• About this task
From the entries below, return every line that includes the word "center".

[Data entries]

*** Begin section ***

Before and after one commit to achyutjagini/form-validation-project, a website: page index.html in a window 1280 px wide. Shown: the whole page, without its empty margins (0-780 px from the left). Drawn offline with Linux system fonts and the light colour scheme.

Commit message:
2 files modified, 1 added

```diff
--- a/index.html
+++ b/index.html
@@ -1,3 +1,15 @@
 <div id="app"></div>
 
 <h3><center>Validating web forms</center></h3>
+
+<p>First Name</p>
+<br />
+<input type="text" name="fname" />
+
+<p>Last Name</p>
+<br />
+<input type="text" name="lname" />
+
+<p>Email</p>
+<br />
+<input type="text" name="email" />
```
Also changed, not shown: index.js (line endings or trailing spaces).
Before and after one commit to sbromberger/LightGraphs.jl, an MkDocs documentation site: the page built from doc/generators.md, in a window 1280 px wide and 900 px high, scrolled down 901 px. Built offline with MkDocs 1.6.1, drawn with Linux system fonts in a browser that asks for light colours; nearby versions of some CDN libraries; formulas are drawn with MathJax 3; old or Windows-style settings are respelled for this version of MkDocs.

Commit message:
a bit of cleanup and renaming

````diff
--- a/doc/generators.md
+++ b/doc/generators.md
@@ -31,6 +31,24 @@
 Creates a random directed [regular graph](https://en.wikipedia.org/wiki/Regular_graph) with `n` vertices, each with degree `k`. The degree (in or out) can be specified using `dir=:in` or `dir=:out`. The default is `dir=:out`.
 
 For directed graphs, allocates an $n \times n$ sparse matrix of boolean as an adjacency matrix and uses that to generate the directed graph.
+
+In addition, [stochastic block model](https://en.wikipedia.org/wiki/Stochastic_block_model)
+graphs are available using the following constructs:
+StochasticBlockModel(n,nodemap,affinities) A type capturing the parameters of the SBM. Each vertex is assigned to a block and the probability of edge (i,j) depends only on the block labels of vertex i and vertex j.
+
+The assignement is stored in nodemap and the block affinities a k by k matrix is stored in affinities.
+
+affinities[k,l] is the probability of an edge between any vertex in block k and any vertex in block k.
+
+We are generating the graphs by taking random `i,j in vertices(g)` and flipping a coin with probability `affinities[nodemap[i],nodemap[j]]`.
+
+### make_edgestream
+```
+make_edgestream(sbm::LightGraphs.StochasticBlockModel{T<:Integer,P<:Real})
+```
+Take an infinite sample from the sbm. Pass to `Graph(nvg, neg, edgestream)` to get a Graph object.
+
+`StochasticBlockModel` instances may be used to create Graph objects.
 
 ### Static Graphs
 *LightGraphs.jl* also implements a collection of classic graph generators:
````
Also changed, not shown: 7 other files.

*** End section ***
*** Begin section ***

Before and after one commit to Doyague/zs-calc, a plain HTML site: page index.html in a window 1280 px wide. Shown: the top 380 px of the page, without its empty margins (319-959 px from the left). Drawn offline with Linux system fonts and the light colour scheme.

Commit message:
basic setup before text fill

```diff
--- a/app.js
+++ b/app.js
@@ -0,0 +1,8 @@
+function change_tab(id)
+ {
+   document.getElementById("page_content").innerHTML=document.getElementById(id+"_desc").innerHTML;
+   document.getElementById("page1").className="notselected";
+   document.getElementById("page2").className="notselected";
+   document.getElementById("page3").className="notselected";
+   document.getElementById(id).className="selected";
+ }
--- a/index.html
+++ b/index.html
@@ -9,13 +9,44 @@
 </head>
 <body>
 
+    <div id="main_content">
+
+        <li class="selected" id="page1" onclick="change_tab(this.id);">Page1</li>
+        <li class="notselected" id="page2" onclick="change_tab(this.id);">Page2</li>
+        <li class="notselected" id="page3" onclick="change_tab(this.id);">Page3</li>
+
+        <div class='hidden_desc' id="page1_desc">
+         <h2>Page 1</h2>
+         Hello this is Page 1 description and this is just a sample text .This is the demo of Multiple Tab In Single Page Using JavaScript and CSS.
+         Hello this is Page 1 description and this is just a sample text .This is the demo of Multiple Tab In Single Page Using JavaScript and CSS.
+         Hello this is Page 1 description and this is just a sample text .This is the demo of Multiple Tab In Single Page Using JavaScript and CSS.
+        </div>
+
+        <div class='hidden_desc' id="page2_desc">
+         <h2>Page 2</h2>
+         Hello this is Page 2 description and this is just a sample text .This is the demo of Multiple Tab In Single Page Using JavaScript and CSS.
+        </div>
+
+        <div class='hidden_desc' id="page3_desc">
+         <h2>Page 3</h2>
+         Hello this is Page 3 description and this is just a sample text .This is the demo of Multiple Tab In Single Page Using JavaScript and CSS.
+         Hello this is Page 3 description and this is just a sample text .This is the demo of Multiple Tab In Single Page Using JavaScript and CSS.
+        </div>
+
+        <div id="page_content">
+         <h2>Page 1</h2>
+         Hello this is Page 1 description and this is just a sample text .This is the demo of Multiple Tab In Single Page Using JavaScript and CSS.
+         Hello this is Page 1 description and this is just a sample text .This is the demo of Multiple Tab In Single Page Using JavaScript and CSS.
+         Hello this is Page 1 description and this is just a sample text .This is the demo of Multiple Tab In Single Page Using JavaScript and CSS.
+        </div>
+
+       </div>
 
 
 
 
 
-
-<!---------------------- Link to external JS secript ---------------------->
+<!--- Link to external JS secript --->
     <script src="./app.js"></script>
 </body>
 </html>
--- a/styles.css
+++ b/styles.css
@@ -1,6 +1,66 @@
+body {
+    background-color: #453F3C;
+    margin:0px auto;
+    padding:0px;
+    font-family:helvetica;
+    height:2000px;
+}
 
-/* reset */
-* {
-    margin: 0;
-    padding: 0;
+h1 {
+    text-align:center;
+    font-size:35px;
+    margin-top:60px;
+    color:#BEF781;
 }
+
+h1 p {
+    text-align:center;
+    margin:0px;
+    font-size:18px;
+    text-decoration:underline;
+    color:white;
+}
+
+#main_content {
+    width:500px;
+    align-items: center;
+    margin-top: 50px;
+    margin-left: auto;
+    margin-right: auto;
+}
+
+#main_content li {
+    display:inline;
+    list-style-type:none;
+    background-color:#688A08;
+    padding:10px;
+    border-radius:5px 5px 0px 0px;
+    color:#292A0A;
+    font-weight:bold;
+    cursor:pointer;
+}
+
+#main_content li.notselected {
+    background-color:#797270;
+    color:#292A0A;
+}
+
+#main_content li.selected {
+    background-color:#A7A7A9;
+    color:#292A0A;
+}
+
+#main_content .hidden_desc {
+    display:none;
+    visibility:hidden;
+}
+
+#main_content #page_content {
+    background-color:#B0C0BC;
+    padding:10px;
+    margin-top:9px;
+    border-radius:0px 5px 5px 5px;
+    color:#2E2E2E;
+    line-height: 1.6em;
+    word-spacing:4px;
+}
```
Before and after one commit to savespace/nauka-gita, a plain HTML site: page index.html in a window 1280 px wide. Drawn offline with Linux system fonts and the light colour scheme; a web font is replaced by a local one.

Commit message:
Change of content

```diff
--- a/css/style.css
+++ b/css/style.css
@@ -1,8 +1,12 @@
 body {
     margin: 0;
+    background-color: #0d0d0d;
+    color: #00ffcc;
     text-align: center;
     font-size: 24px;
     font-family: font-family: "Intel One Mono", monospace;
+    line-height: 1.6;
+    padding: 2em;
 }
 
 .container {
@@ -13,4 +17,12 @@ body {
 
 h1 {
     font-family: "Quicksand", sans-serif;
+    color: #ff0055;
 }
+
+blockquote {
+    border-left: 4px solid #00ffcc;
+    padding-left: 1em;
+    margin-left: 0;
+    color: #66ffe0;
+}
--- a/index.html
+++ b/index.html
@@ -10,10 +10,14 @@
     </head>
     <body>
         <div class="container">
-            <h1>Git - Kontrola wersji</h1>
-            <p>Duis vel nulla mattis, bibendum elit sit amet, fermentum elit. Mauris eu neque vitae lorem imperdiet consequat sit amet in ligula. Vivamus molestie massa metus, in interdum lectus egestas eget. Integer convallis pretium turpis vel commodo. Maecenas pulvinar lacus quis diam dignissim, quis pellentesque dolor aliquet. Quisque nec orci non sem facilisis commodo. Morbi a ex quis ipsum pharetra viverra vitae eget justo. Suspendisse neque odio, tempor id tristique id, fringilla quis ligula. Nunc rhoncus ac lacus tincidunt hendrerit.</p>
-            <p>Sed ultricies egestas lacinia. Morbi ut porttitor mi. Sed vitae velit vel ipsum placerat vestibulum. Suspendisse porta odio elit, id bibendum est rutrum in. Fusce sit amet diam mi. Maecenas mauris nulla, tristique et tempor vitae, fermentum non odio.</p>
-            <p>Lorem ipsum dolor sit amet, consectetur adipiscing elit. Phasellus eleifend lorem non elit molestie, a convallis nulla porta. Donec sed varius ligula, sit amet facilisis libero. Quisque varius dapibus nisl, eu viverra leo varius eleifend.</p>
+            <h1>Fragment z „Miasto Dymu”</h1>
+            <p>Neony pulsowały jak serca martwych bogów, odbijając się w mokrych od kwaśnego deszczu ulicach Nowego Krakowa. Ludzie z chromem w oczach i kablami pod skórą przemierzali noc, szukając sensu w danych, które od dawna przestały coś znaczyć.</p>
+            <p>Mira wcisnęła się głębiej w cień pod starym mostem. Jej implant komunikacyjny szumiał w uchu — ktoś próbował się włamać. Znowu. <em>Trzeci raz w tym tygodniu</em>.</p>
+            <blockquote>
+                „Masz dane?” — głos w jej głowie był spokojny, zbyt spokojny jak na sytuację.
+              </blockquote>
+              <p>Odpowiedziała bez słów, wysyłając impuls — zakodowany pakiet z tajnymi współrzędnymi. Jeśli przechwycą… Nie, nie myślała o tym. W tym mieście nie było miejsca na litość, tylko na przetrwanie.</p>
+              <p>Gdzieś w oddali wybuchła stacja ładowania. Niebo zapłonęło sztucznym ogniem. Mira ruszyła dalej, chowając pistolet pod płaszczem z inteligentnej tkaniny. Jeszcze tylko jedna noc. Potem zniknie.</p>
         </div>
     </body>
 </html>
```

*** End section ***
*** Begin section ***

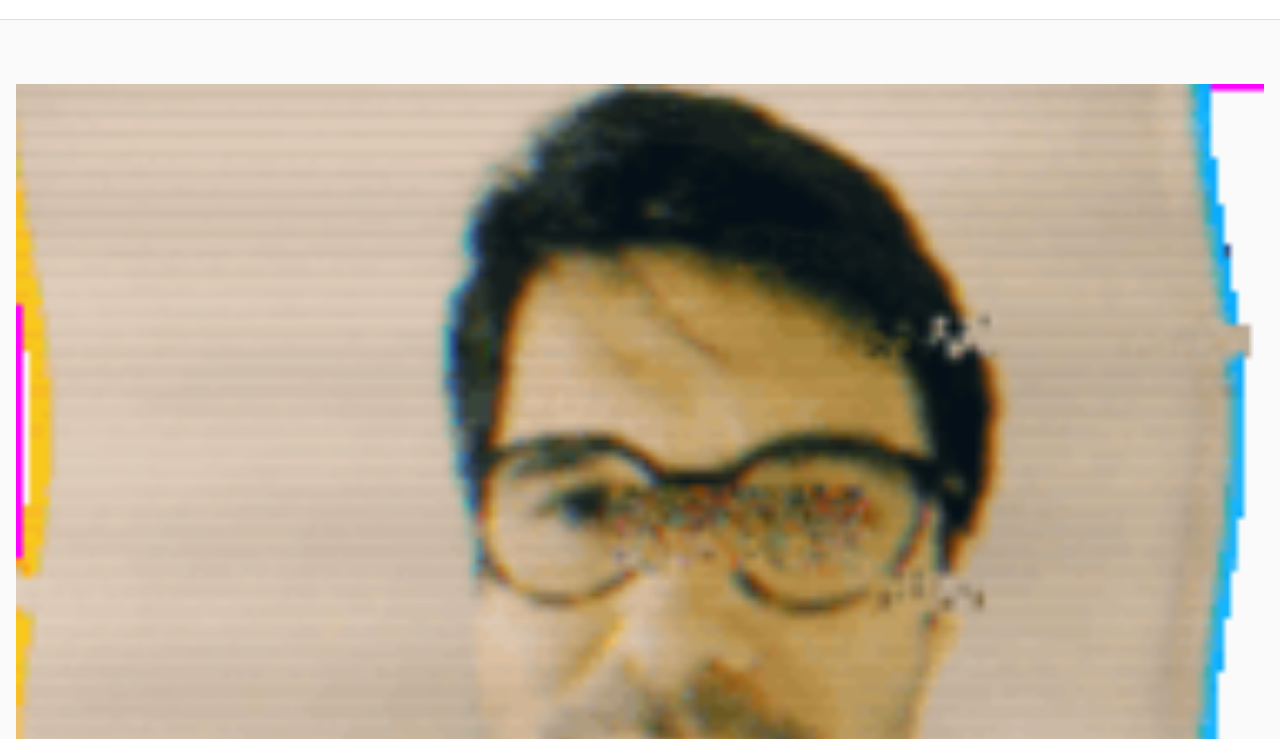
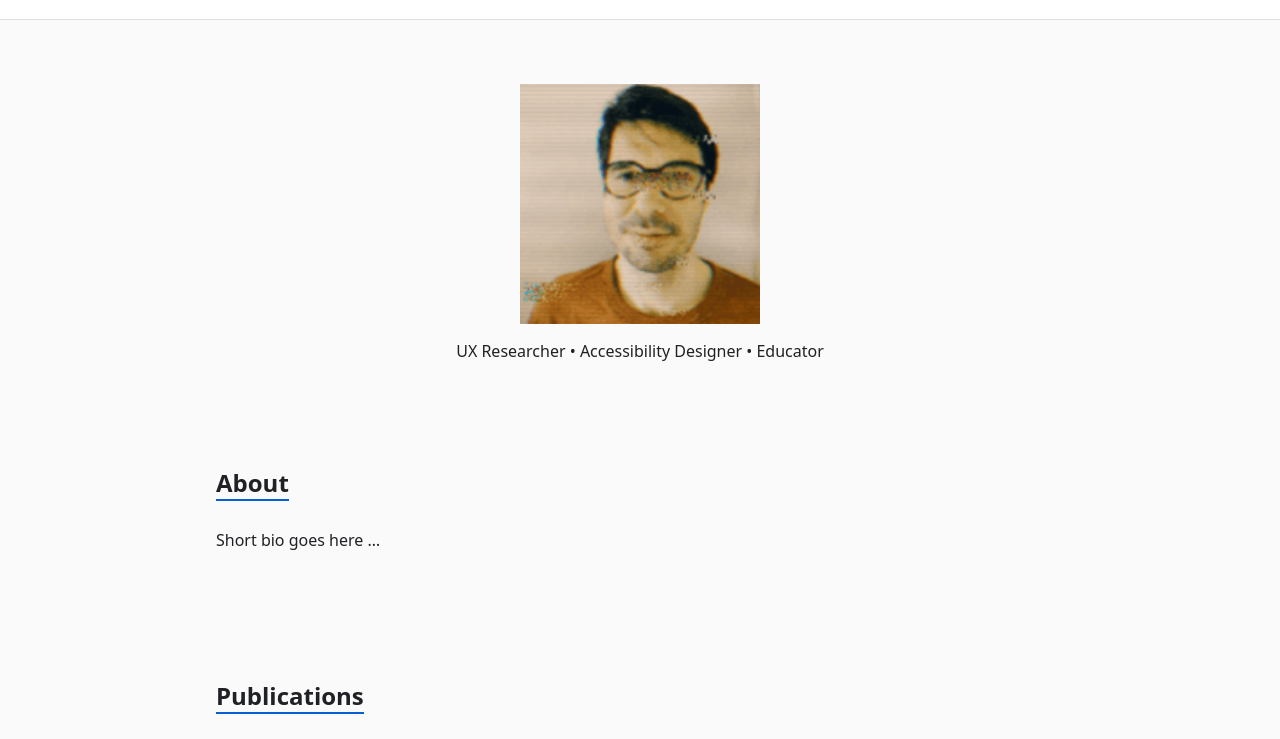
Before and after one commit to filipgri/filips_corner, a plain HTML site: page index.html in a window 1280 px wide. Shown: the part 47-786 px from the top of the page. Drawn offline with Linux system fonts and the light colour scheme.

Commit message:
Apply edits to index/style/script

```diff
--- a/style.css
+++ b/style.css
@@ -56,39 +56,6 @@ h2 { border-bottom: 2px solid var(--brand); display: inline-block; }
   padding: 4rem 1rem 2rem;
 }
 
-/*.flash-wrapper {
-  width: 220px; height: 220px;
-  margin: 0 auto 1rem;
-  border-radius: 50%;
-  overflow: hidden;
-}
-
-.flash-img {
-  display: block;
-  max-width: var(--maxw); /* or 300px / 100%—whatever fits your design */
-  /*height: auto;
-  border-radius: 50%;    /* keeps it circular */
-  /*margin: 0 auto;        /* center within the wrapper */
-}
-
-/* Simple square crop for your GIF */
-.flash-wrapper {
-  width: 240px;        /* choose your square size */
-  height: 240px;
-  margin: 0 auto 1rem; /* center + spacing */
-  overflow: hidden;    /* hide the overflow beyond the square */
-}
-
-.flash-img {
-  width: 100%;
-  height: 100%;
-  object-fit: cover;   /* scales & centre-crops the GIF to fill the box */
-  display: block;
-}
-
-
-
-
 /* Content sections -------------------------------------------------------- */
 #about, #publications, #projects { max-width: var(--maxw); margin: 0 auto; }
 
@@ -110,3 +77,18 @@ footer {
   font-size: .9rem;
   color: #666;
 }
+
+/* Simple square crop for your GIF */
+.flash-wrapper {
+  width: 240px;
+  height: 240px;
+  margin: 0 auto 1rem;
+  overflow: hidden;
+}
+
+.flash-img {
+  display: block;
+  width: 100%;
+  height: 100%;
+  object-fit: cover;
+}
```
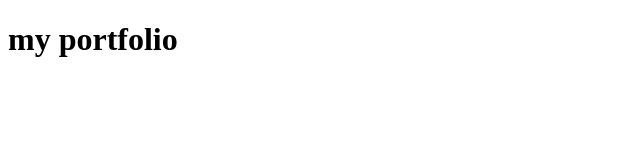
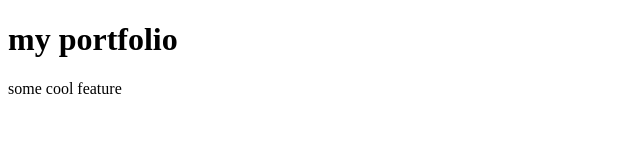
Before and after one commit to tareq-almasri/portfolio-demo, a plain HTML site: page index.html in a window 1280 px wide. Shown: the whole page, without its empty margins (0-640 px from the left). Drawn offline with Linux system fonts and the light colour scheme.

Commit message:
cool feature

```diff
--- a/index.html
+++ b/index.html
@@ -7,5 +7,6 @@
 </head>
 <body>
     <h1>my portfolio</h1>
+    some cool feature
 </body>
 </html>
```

*** End section ***

• Expected output
 <h3><center>Validating web forms</center></h3>
+    text-align:center;
+    text-align:center;
+    align-items: center;
     text-align: center;
-  /*margin: 0 auto;        /* center within the wrapper */
-  margin: 0 auto 1rem; /* center + spacing */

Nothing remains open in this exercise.